**HOW TO COMPLETE THIS TASK**
Go through the material and copy each line in which the word "strokeWidth" shows up.
[Opening INFORMATION section]
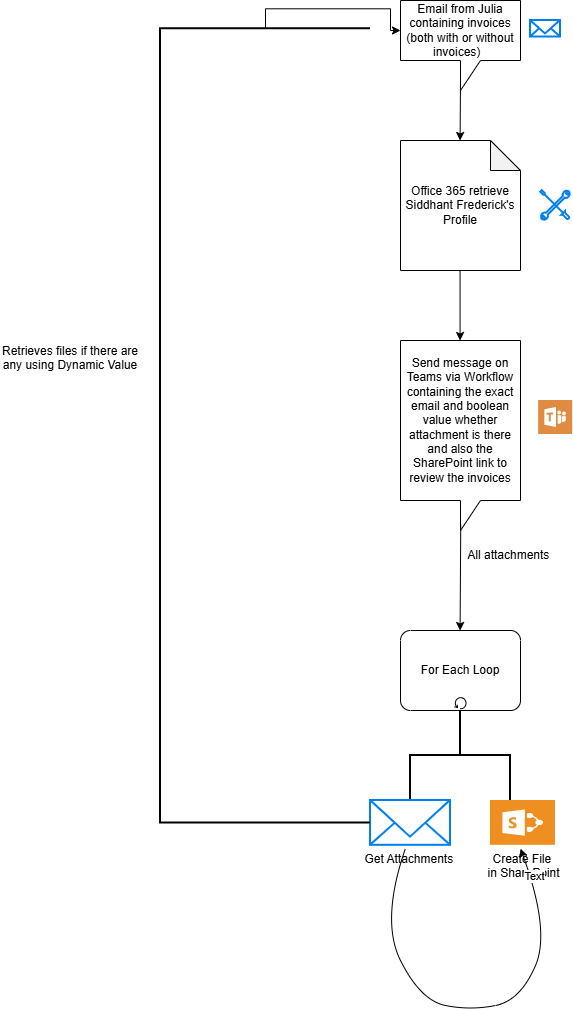
The draw.io diagram Personal Invoice Automation.drawio.png in sidfred008/IT-Projects, before a commit. Source tidied: cells renumbered, new cells last; positions are measured from the earlier drawing's top-left corner, leaving out a move shared by most shapes. The source it was exported from:
```xml
<mxGraphModel>
  <root>
    <mxCell id="0" />
    <mxCell id="1" parent="0" />
    <mxCell id="2" value="Email from Julia containing invoices (both with or without invoices)&amp;nbsp;&amp;nbsp;" style="shape=callout;whiteSpace=wrap;html=1;perimeter=calloutPerimeter;" parent="1" vertex="1">
      <mxGeometry x="400" width="120" height="90" as="geometry" />
    </mxCell>
    <mxCell id="3" style="endArrow=classic;html=1;rounded=0;exitX=0;exitY=0;exitDx=60.00000000000001;exitDy=80;exitPerimeter=0;" parent="1" edge="1" source="2">
      <mxGeometry relative="1" as="geometry">
        <mxPoint x="459.6" y="140" as="targetPoint" />
      </mxGeometry>
    </mxCell>
    <mxCell id="4" value="Office 365 retrieve Siddhant Frederick's Profile" style="shape=note;whiteSpace=wrap;html=1;backgroundOutline=1;darkOpacity=0.05;" parent="1" vertex="1">
      <mxGeometry x="400" y="140" width="120" height="130" as="geometry" />
    </mxCell>
    <mxCell id="5" style="endArrow=classic;html=1;rounded=0;" parent="1" edge="1">
      <mxGeometry relative="1" as="geometry">
        <mxPoint x="459.6" y="270" as="sourcePoint" />
        <mxPoint x="459.6" y="340" as="targetPoint" />
      </mxGeometry>
    </mxCell>
    <mxCell id="6" value="Send message on Teams via Workflow containing the exact email and boolean value whether attachment is there and also the SharePoint link to review the invoices" style="shape=callout;whiteSpace=wrap;html=1;perimeter=calloutPerimeter;" parent="1" vertex="1">
      <mxGeometry x="400" y="340" width="120" height="190" as="geometry" />
    </mxCell>
    <mxCell id="7" style="strokeWidth=2;html=1;shape=mxgraph.flowchart.annotation_2;align=left;labelPosition=right;direction=south;" parent="1" vertex="1">
      <mxGeometry x="410" y="710" width="100" height="90" as="geometry" />
    </mxCell>
    <mxCell id="8" value="For Each Loop" style="shape=mxgraph.bpmn.task2;whiteSpace=wrap;rectStyle=rounded;size=10;html=1;taskMarker=abstract;isLoopStandard=1;" parent="1" vertex="1">
      <mxGeometry x="400" y="630" width="120" height="80" as="geometry" />
    </mxCell>
    <mxCell id="9" style="endArrow=classic;html=1;rounded=0;entryX=0.25;entryY=1;entryDx=0;entryDy=0;entryPerimeter=0;exitX=0.502;exitY=0.97;exitDx=0;exitDy=0;exitPerimeter=0;" parent="1" edge="1" source="6">
      <mxGeometry relative="1" as="geometry">
        <mxPoint x="459.6" y="630" as="targetPoint" />
      </mxGeometry>
    </mxCell>
    <mxCell id="10" value="All attachments&amp;nbsp;" style="text;html=1;whiteSpace=wrap;strokeColor=none;fillColor=none;align=center;verticalAlign=middle;rounded=0;" parent="1" vertex="1">
      <mxGeometry x="450" y="540" width="120" height="30" as="geometry" />
    </mxCell>
    <mxCell id="11" style="html=1;verticalLabelPosition=bottom;align=center;labelBackgroundColor=#ffffff;verticalAlign=top;strokeWidth=2;strokeColor=#0080F0;shadow=0;dashed=0;shape=mxgraph.ios7.icons.mail;" parent="1" vertex="1">
      <mxGeometry x="530" y="20" width="30" height="16.5" as="geometry" />
    </mxCell>
    <mxCell id="12" style="html=1;verticalLabelPosition=bottom;align=center;labelBackgroundColor=#ffffff;verticalAlign=top;strokeWidth=2;strokeColor=#0080F0;shadow=0;dashed=0;shape=mxgraph.ios7.icons.tools;" parent="1" vertex="1">
      <mxGeometry x="540.3" y="190.2" width="29.7" height="29.7" as="geometry" />
    </mxCell>
    <mxCell id="13" style="sketch=0;shadow=0;dashed=0;html=1;strokeColor=none;fillColor=#DF8C42;labelPosition=center;verticalLabelPosition=bottom;verticalAlign=top;align=center;shape=mxgraph.veeam2.microsoft_teams;" parent="1" vertex="1">
      <mxGeometry x="538.2" y="400" width="34" height="34" as="geometry" />
    </mxCell>
    <mxCell id="14" value="Create File&amp;nbsp;&lt;br&gt;in SharePoint" style="shadow=0;dashed=0;html=1;strokeColor=none;fillColor=#EF8F21;labelPosition=center;verticalLabelPosition=bottom;verticalAlign=top;align=center;shape=mxgraph.veeam.ms_sharepoint;" parent="1" vertex="1">
      <mxGeometry x="490" y="800" width="65" height="44.8" as="geometry" />
    </mxCell>
    <mxCell id="15" value="Get Attachments&amp;nbsp;" style="html=1;verticalLabelPosition=bottom;align=center;labelBackgroundColor=#ffffff;verticalAlign=top;strokeWidth=2;strokeColor=#0080F0;shadow=0;dashed=0;shape=mxgraph.ios7.icons.mail;" parent="1" vertex="1">
      <mxGeometry x="370" y="800" width="80" height="44.8" as="geometry" />
    </mxCell>
    <mxCell id="16" style="curved=1;endArrow=classic;html=1;rounded=0;exitX=0.436;exitY=1.076;exitDx=0;exitDy=0;exitPerimeter=0;" parent="1" edge="1" source="15">
      <mxGeometry relative="1" as="geometry">
        <mxPoint x="520" y="848.2" as="targetPoint" />
        <Array as="points">
          <mxPoint x="380" y="920" />
          <mxPoint x="420" y="1000" />
          <mxPoint x="470" y="1010" />
          <mxPoint x="520" y="1000" />
          <mxPoint x="550" y="930" />
        </Array>
      </mxGeometry>
    </mxCell>
    <mxCell id="17" value="Text" style="edgeLabel;html=1;align=center;verticalAlign=middle;" parent="16" vertex="1">
      <mxGeometry x="0.86" y="-3" relative="1" as="geometry" />
    </mxCell>
    <mxCell id="18" style="strokeWidth=2;html=1;shape=mxgraph.flowchart.annotation_1;align=left;" parent="1" vertex="1">
      <mxGeometry x="160" y="28.2" width="210" height="794.1" as="geometry" />
    </mxCell>
    <mxCell id="19" style="edgeStyle=orthogonalEdgeStyle;rounded=0;jettySize=auto;html=1;exitX=0.5;exitY=0;exitDx=0;exitDy=0;exitPerimeter=0;entryX=0;entryY=0;entryDx=0;entryDy=30;entryPerimeter=0;" parent="1" edge="1" source="18" target="2">
      <mxGeometry relative="1" as="geometry" />
    </mxCell>
    <mxCell id="20" value="Retrieves files if there are any using Dynamic Value&lt;div&gt;&lt;div&gt;&lt;br&gt;&lt;/div&gt;&lt;/div&gt;" style="text;html=1;whiteSpace=wrap;strokeColor=none;fillColor=none;align=center;verticalAlign=middle;rounded=0;" parent="1" vertex="1">
      <mxGeometry y="330" width="140" height="70" as="geometry" />
    </mxCell>
  </root>
</mxGraphModel>
```
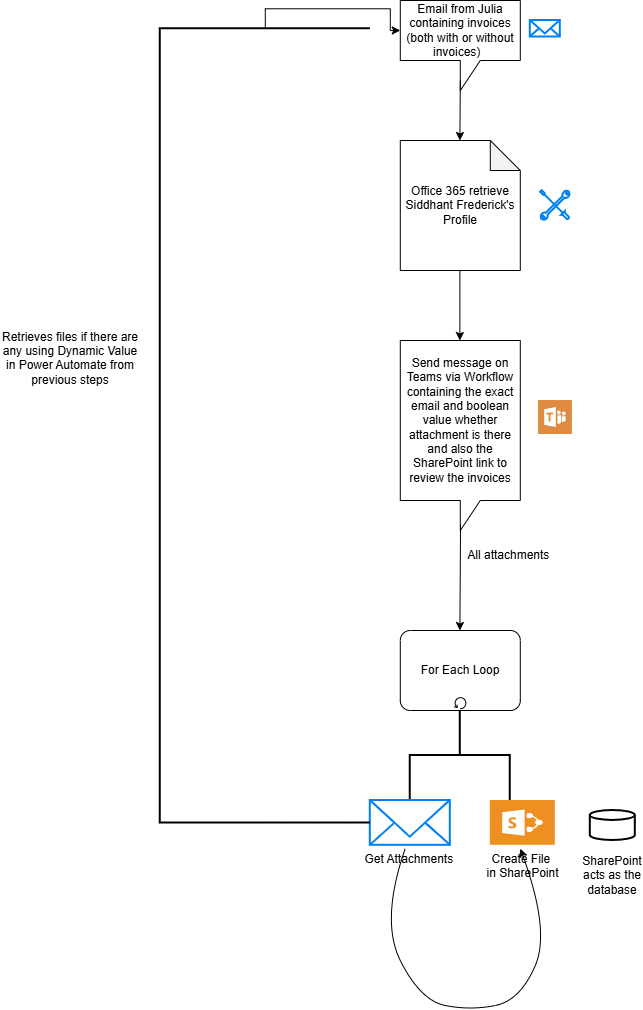
The same diagram one commit later.

The edit, as a diff of the source:
```diff
@@ -63,17 +63,20 @@
         </Array>
       </mxGeometry>
     </mxCell>
-    <mxCell id="17" value="Text" style="edgeLabel;html=1;align=center;verticalAlign=middle;" parent="16" vertex="1">
-      <mxGeometry x="0.86" y="-3" relative="1" as="geometry" />
-    </mxCell>
     <mxCell id="18" style="strokeWidth=2;html=1;shape=mxgraph.flowchart.annotation_1;align=left;" parent="1" vertex="1">
       <mxGeometry x="160" y="28.2" width="210" height="794.1" as="geometry" />
     </mxCell>
     <mxCell id="19" style="edgeStyle=orthogonalEdgeStyle;rounded=0;jettySize=auto;html=1;exitX=0.5;exitY=0;exitDx=0;exitDy=0;exitPerimeter=0;entryX=0;entryY=0;entryDx=0;entryDy=30;entryPerimeter=0;" parent="1" edge="1" source="18" target="2">
       <mxGeometry relative="1" as="geometry" />
     </mxCell>
-    <mxCell id="20" value="Retrieves files if there are any using Dynamic Value&lt;div&gt;&lt;div&gt;&lt;br&gt;&lt;/div&gt;&lt;/div&gt;" style="text;html=1;whiteSpace=wrap;strokeColor=none;fillColor=none;align=center;verticalAlign=middle;rounded=0;" parent="1" vertex="1">
+    <mxCell id="20" value="Retrieves files if there are any using Dynamic Value&lt;div&gt;in Power Automate from previous steps&lt;/div&gt;&lt;div&gt;&lt;br&gt;&lt;/div&gt;" style="text;html=1;whiteSpace=wrap;strokeColor=none;fillColor=none;align=center;verticalAlign=middle;rounded=0;" parent="1" vertex="1">
       <mxGeometry y="330" width="140" height="70" as="geometry" />
     </mxCell>
+    <mxCell id="21" style="strokeWidth=2;html=1;shape=mxgraph.flowchart.database;whiteSpace=wrap;" parent="1" vertex="1">
+      <mxGeometry x="590" y="810" width="45" height="30" as="geometry" />
+    </mxCell>
+    <mxCell id="22" value="SharePoint acts as the database" style="text;html=1;whiteSpace=wrap;strokeColor=none;fillColor=none;align=center;verticalAlign=middle;rounded=0;" parent="1" vertex="1">
+      <mxGeometry x="582.5" y="860" width="60" height="30" as="geometry" />
+    </mxCell>
   </root>
 </mxGraphModel>
```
[Closing INFORMATION section]
**EXPECTED ANSWER**
    <mxCell id="7" style="strokeWidth=2;html=1;shape=mxgraph.flowchart.annotation_2;align=left;labelPosition=right;direction=south;" parent="1" vertex="1">
    <mxCell id="11" style="html=1;verticalLabelPosition=bottom;align=center;labelBackgroundColor=#ffffff;verticalAlign=top;strokeWidth=2;strokeColor=#0080F0;shadow=0;dashed=0;shape=mxgraph.ios7.icons.mail;" parent="1" vertex="1">
    <mxCell id="12" style="html=1;verticalLabelPosition=bottom;align=center;labelBackgroundColor=#ffffff;verticalAlign=top;strokeWidth=2;strokeColor=#0080F0;shadow=0;dashed=0;shape=mxgraph.ios7.icons.tools;" parent="1" vertex="1">
    <mxCell id="15" value="Get Attachments&amp;nbsp;" style="html=1;verticalLabelPosition=bottom;align=center;labelBackgroundColor=#ffffff;verticalAlign=top;strokeWidth=2;strokeColor=#0080F0;shadow=0;dashed=0;shape=mxgraph.ios7.icons.mail;" parent="1" vertex="1">
    <mxCell id="18" style="strokeWidth=2;html=1;shape=mxgraph.flowchart.annotation_1;align=left;" parent="1" vertex="1">
     <mxCell id="18" style="strokeWidth=2;html=1;shape=mxgraph.flowchart.annotation_1;align=left;" parent="1" vertex="1">
+    <mxCell id="21" style="strokeWidth=2;html=1;shape=mxgraph.flowchart.database;whiteSpace=wrap;" parent="1" vertex="1">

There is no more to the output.